In the late 80’s through the mid ‘90s, throughout my childhood, I played chess competitively in scholastic tournaments most weekends in New York City and, occasionally, nationally. Tournaments lasted all day, with breaks between rounds if your game was short enough and an hour for lunch. The other kids ate pizza; I ate lentil dal. I played alone or with my school team. Other than someone whom I only occasionally saw in passing — also with frizzy hair and a retainer — I was the only girl.
There wasn’t much technology back then. But there was cheating.
Pairings were typed then printed and taped to the wall, telling you where your board was and who you were playing. When you’d finished the game, you were supposed to raise your hand so the tournament director could come check your board and confirm a win or a lose. The tournament director was always easily identifiable as the frazzled, screaming person with multiple pencils stuck behind their ears, surrounded by papers. They’d write your score in marker on a whiteboard in the hallway. This determined who you’d play next and, eventually, who’d won the tournament. Even if it wasn’t a checkmate or draw, if both of you said it was, they’d mark it that way.
Sometimes an opponent I’d beaten would try to convince me to let him (it mostly was a “him”) give our results to the tournament director rather than waiting with hands raised for the director to come over to us. I never did agree to that. Sometimes, as a last resort, they’d run off crying. Then I’d give the results alone.
At 13, I became a chess teacher and stood on the other side of the tournament door with coaches and parents, watching students lose games that weren’t truly lost, convinced by their opponents they’d been beaten.
It was not usual but it did happen. An overbearing, chess-obsessed parent would sometimes, occasionally sneak over to the board and … change the result. I recall one mother shouting that her son, who was a chess prodigy, shouldn’t have lost that game. She was justified in altering the score, she added. Her son, who very likely was a chess prodigy and probably shouldn’t have lost that game but did anyway, later suffered a breakdown and never played again.
Chess was never considered a sport then, but the National Scholastic Chess Championship, the biggest tournament of the year, was held in stadiums. Parents and coaches sat in stadium seating by the hundreds, staring down at us. I began wearing a baseball cap. When it was rumored certain games were only won because parents – and coaches – mouthed winning moves, tournaments were moved to rooms and parents and coaches kept out, to their displeasure. One coach taught his players to play “dirty.” They’d intentionally drum on the table when it was your turn to move, “accidentally” kick you, or knock over pieces then put them back incorrectly.
I wanted to win too, but I needed to know I’d done it for real. Once, after I was studying a game I’d played earlier (I wrote everything down in my scorebook), I realized I’d moved my knight illegally, leading to a winning combination. But the most blatant attempt at cheating I experienced happened to me on round three of a long tournament day.
My teammates were there and they circled protectively as the kid, a large older boy, looked at me and grinned. “Score!” he shouted, slapping his teammates five, “I get a girl! This is gonna be sooo easy.”

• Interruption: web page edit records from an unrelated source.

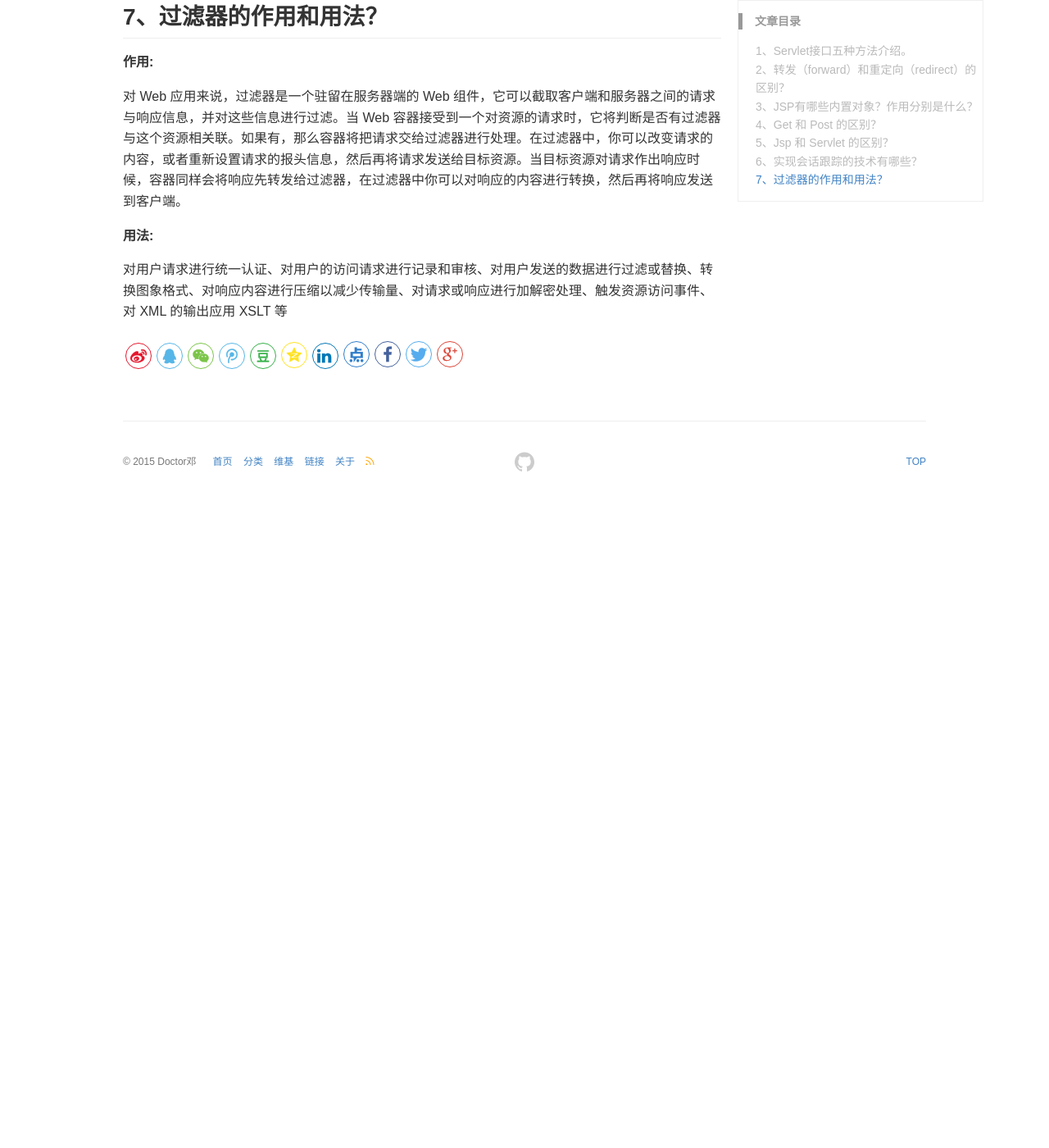
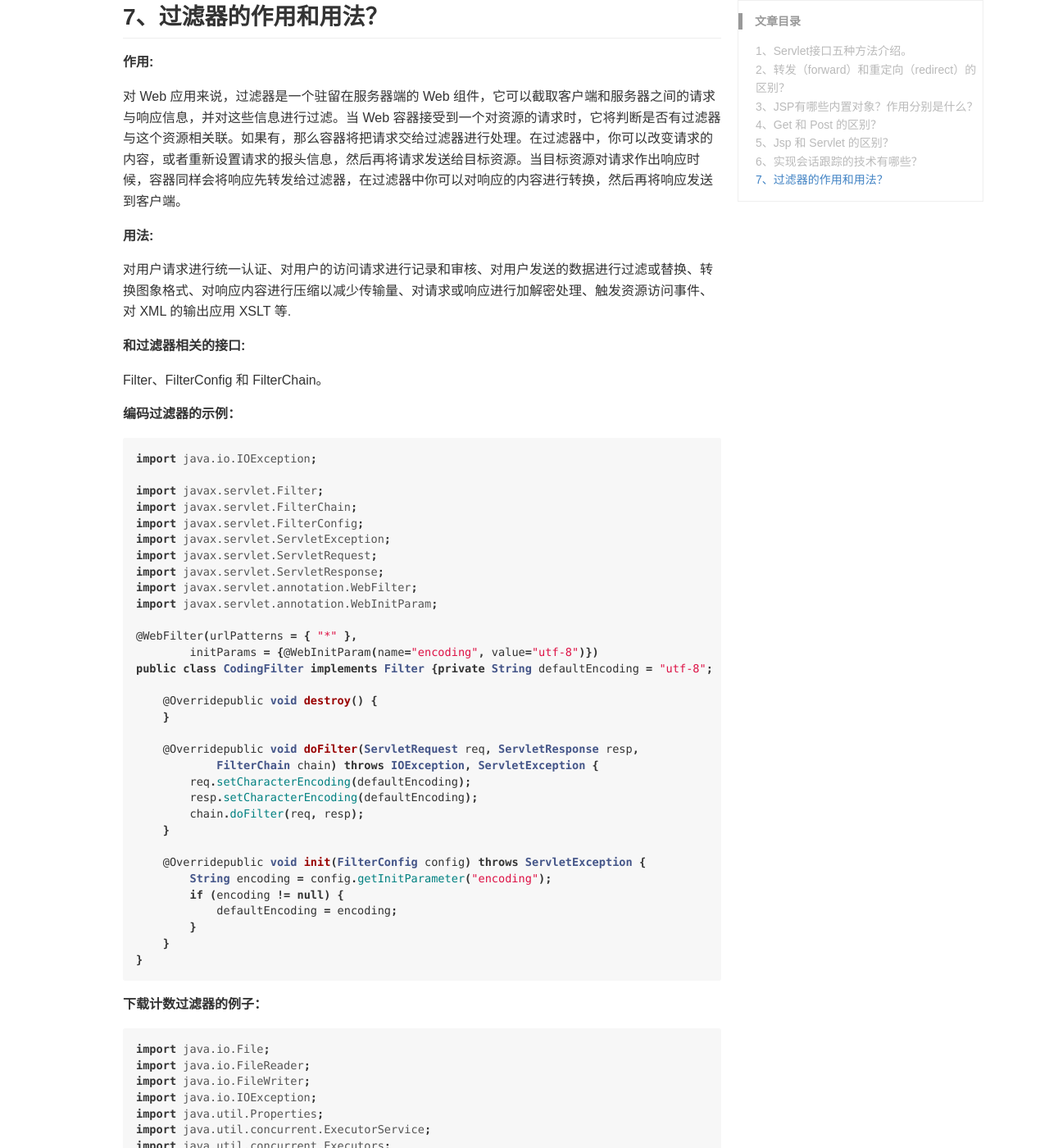
Before and after one commit to DoctorDeng/DoctorDeng.github.io, a Jekyll site: the page built from _posts/2016-09-12-java-面试.md, in a window 1280 px wide and 1400 px high, scrolled down 3554 px. Shown: the whole window at 82% size. Built offline with Jekyll 4.4.1, drawn with Linux system fonts in a browser that asks for light colours; before the commit the page ends 4166 px from its top, so only the background shows below that; some of the changed text lies outside the part shown.

Commit message:
modify file

````diff
--- a/_posts/2016-09-12-java-面试.md
+++ b/_posts/2016-09-12-java-面试.md
@@ -98,4 +98,122 @@ keywords: java, 面试
 
 **用法:**
 
-对用户请求进行统一认证、对用户的访问请求进行记录和审核、对用户发送的数据进行过滤或替换、转换图象格式、对响应内容进行压缩以减少传输量、对请求或响应进行加解密处理、触发资源访问事件、对 XML 的输出应用 XSLT 等
+对用户请求进行统一认证、对用户的访问请求进行记录和审核、对用户发送的数据进行过滤或替换、转换图象格式、对响应内容进行压缩以减少传输量、对请求或响应进行加解密处理、触发资源访问事件、对 XML 的输出应用 XSLT 等.
+
+**和过滤器相关的接口:**
+
+Filter、FilterConfig 和 FilterChain。
+
+**编码过滤器的示例：**
+
+```java?linenums
+import java.io.IOException;
+
+import javax.servlet.Filter;
+import javax.servlet.FilterChain;
+import javax.servlet.FilterConfig;
+import javax.servlet.ServletException;
+import javax.servlet.ServletRequest;
+import javax.servlet.ServletResponse;
+import javax.servlet.annotation.WebFilter;
+import javax.servlet.annotation.WebInitParam;
+
+@WebFilter(urlPatterns = { "*" },
+        initParams = {@WebInitParam(name="encoding", value="utf-8")})
+public class CodingFilter implements Filter {private String defaultEncoding = "utf-8";
+
+    @Overridepublic void destroy() {
+    }
+
+    @Overridepublic void doFilter(ServletRequest req, ServletResponse resp,
+            FilterChain chain) throws IOException, ServletException {
+        req.setCharacterEncoding(defaultEncoding);
+        resp.setCharacterEncoding(defaultEncoding);
+        chain.doFilter(req, resp);
+    }
+
+    @Overridepublic void init(FilterConfig config) throws ServletException {
+        String encoding = config.getInitParameter("encoding");
+        if (encoding != null) {
+            defaultEncoding = encoding;
+        }
+    }
+}
+```
+
+**下载计数过滤器的例子：**
+
+```java?linenums
+import java.io.File;
+import java.io.FileReader;
+import java.io.FileWriter;
+import java.io.IOException;
+import java.util.Properties;
+import java.util.concurrent.ExecutorService;
+import java.util.concurrent.Executors;
+
+import javax.servlet.Filter;
+import javax.servlet.FilterChain;
+import javax.servlet.FilterConfig;
+import javax.servlet.ServletException;
+import javax.servlet.ServletRequest;
+import javax.servlet.ServletResponse;
+import javax.servlet.annotation.WebFilter;
+import javax.servlet.http.HttpServletRequest;
+
+@WebFilter(urlPatterns = {"/*"})
+public class DownloadCounterFilter implements Filter {private ExecutorService executorService = Executors.newSingleThreadExecutor();
+    private Properties downloadLog;
+    private File logFile;
+
+    @Overridepublic void destroy() {
+        executorService.shutdown();
+    }
+
+    @Overridepublic void doFilter(ServletRequest req, ServletResponse resp,
+            FilterChain chain) throws IOException, ServletException {
+        HttpServletRequest request = (HttpServletRequest) req;
+        final String uri = request.getRequestURI();
+        executorService.execute(new Runnable() {
+
+            @Overridepublic void run() {
+                String value = downloadLog.getProperty(uri);
+                if(value == null) {
+                    downloadLog.setProperty(uri, "1");
+                }
+                else {
+                    int count = Integer.parseInt(value);
+                    downloadLog.setProperty(uri, String.valueOf(++count));
+                }
+                try {
+                    downloadLog.store(new FileWriter(logFile), "");
+                }
+                catch (IOException e) {
+                    e.printStackTrace();
+                }
+            }
+        });
+        chain.doFilter(req, resp);
+    }
+
+    @Overridepublic void init(FilterConfig config) throws ServletException {
+        String appPath = config.getServletContext().getRealPath("/");
+        logFile = new File(appPath, "downloadLog.txt");
+        if(!logFile.exists()) {
+            try {
+                logFile.createNewFile();
+            }
+            catch(IOException e) {
+                e.printStackTrace();
+            }
+        }
+        downloadLog = new Properties();
+        try {
+            downloadLog.load(new FileReader(logFile));
+        } catch (IOException e) {
+            e.printStackTrace();
+        }
+    }
+
+}
+```
````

“Kick his ass,” one of my teammates, who didn’t usually curse, said.
I nodded grimly.
“Do you want to take your move back?” my competitor asked me continuously throughout the game, trying to psyche me out. I pulled my hat lower and ignored him.
Then he blundered (chess lingo for “gave away”) his queen. Mouth quivering, eyes tearing up, he pounded the table. “Let me take that back,” he said.
“No,” I replied.
He reached across the table suddenly to pull the fire alarm, knocking over the board. I picked it up and put everything back from memory.
These were simpler times. No online games or high-tech cheat-threats. Infamous Bobby Fischer, the only world champion America’s produced (if you don’t count Paul Morphy), was known for his psychological warfare, keeping opponents waiting alone onstage while the clock ticked away his time. He used all the tricks at his disposal and his wins were his alone.
There’s been much talk of the “cheating scandal” rocking the chess world this year, too. Hans Neimann — who has admitted to cheating before — stands accused of cheating in his most recent games by the reigning world champion, Magnus Carlsen. If FIDE experts aren’t involved, they should be. While bizarre theories about anal beads have abounded, the real ways people cheat at chess nowadays reportedly range from artificial intelligence to Morse code.
Chess is an unusually personal battle. To quote former world champion Garry Kasparov: “The only goal in chess is to prove your superiority over the other guy, and the most important … and total superiority … is the superiority of the mind.”
For me, chess was the great equalizer. No matter who you were or where you came from, all that mattered was how you played. There’s no point if you’re cheating.